• [To do] If a line in the listing contains "changed", copy it out whole.

• [Data for review]
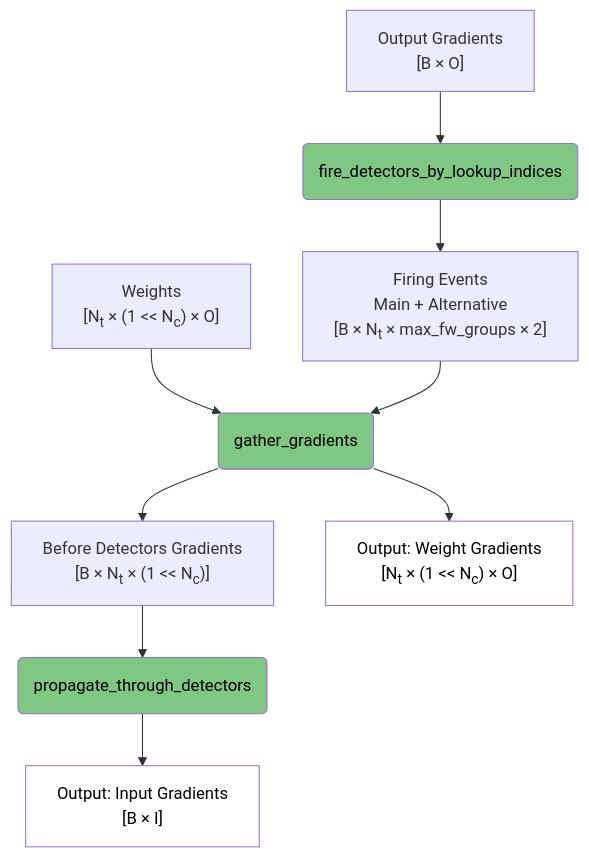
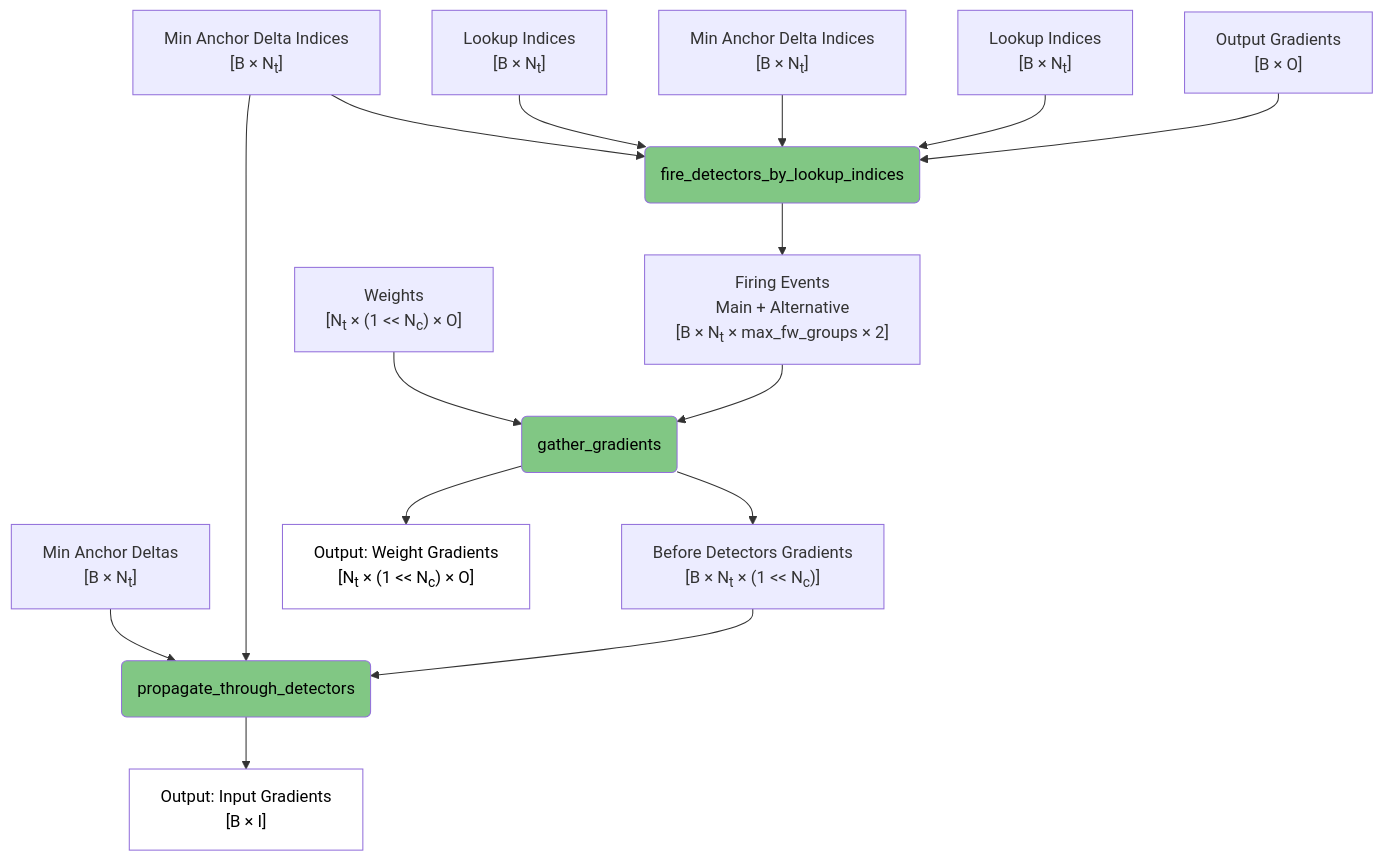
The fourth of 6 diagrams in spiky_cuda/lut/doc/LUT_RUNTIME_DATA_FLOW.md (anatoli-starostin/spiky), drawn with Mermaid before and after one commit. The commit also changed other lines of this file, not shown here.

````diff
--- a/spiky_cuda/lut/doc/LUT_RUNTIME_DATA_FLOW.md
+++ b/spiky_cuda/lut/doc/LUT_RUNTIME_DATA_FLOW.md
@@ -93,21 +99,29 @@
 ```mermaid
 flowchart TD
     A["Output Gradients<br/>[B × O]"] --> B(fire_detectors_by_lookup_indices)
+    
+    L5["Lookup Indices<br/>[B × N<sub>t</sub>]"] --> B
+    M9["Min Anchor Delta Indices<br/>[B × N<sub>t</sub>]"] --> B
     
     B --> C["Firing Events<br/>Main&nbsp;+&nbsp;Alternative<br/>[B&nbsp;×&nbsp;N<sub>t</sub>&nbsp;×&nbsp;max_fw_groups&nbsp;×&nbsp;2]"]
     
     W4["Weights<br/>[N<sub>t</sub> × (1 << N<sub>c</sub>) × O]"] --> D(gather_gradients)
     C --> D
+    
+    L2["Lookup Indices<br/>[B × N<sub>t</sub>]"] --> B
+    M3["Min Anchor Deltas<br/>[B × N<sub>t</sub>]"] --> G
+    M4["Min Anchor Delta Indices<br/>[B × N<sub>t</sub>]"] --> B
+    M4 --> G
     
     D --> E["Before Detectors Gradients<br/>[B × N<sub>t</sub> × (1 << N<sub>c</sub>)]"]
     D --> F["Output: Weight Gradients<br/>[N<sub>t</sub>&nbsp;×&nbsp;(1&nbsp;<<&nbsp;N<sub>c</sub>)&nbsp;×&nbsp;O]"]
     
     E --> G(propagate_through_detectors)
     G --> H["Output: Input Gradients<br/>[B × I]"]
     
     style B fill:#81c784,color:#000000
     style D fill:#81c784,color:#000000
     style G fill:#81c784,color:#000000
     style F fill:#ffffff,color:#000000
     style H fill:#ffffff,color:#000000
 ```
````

==

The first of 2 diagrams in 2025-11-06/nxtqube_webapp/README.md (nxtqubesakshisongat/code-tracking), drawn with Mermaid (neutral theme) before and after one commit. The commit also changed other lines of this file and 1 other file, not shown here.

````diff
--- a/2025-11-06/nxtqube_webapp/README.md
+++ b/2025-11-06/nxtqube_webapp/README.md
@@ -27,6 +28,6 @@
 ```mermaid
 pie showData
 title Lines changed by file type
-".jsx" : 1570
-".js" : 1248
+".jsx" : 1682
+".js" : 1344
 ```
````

...

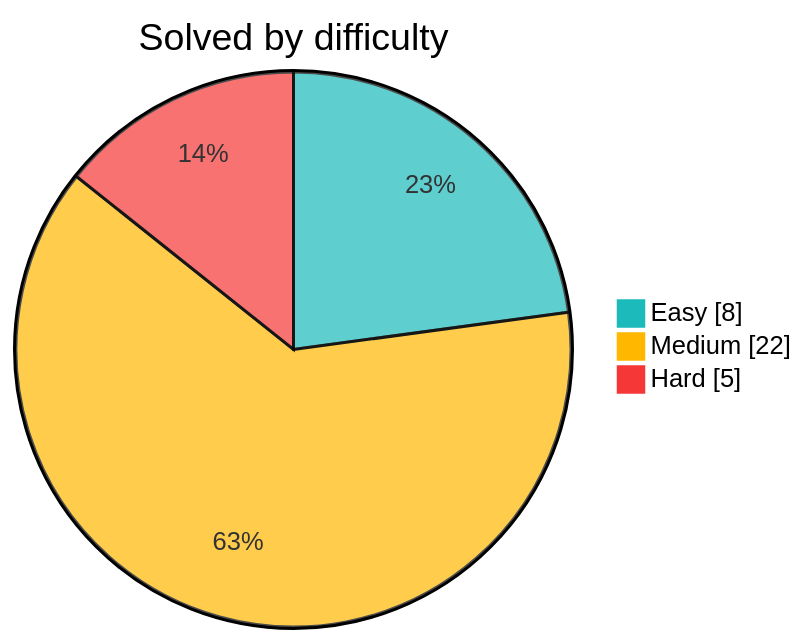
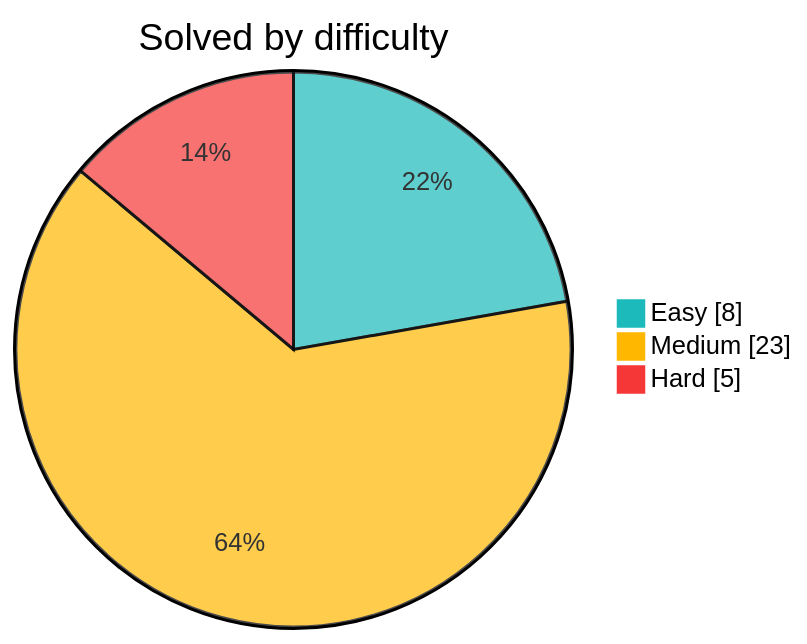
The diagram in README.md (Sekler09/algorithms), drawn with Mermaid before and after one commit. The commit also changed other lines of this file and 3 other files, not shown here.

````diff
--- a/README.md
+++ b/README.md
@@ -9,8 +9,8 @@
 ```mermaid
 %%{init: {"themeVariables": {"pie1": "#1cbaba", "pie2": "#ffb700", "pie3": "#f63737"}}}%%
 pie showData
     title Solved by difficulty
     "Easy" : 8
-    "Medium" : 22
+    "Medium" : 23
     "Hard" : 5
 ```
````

• [Exercise output]
The fourth of 6 diagrams in spiky_cuda/lut/doc/LUT_RUNTIME_DATA_FLOW.md (anatoli-starostin/spiky), drawn with Mermaid before and after one commit. The commit also changed other lines of this file, not shown here.
The first of 2 diagrams in 2025-11-06/nxtqube_webapp/README.md (nxtqubesakshisongat/code-tracking), drawn with Mermaid (neutral theme) before and after one commit. The commit also changed other lines of this file and 1 other file, not shown here.
 title Lines changed by file type
The diagram in README.md (Sekler09/algorithms), drawn with Mermaid before and after one commit. The commit also changed other lines of this file and 3 other files, not shown here.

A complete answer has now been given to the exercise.